─── Data extracts

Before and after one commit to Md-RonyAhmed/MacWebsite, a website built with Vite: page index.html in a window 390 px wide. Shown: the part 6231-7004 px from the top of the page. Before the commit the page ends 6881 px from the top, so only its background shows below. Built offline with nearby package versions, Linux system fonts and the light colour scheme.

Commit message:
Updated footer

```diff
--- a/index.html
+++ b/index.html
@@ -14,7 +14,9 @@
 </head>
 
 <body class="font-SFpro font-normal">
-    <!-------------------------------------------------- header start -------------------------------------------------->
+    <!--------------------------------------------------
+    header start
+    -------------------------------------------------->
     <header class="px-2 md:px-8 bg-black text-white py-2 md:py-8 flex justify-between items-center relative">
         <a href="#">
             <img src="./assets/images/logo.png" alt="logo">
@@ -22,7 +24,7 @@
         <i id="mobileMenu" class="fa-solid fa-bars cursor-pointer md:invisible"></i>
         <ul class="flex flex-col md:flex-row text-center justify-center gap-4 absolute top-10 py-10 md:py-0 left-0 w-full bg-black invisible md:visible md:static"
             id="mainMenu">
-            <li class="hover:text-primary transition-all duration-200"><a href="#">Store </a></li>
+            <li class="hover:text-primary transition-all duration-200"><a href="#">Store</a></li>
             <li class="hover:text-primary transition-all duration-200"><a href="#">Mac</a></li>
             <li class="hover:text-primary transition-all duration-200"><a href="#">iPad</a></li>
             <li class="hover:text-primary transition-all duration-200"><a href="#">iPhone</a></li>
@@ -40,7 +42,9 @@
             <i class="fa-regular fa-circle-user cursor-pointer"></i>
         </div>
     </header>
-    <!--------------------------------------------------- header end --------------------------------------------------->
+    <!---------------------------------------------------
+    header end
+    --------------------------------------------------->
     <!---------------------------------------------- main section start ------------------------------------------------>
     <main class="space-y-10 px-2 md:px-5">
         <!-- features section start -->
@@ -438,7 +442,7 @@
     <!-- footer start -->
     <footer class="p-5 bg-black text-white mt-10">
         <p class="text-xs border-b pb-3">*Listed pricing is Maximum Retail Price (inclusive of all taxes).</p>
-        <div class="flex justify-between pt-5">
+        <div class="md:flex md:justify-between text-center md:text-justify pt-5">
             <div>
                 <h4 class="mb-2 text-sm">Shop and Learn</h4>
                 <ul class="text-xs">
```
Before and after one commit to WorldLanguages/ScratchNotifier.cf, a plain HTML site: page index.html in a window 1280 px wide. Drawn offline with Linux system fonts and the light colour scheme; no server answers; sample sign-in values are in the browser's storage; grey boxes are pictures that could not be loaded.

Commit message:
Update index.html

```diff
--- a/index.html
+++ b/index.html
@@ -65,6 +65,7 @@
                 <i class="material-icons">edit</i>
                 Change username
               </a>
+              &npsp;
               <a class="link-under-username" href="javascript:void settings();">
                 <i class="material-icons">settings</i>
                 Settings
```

──────

- _Activity_
Count each line above where the string "Store" occurs. Give the number only.

- _Reply to the exercise_
2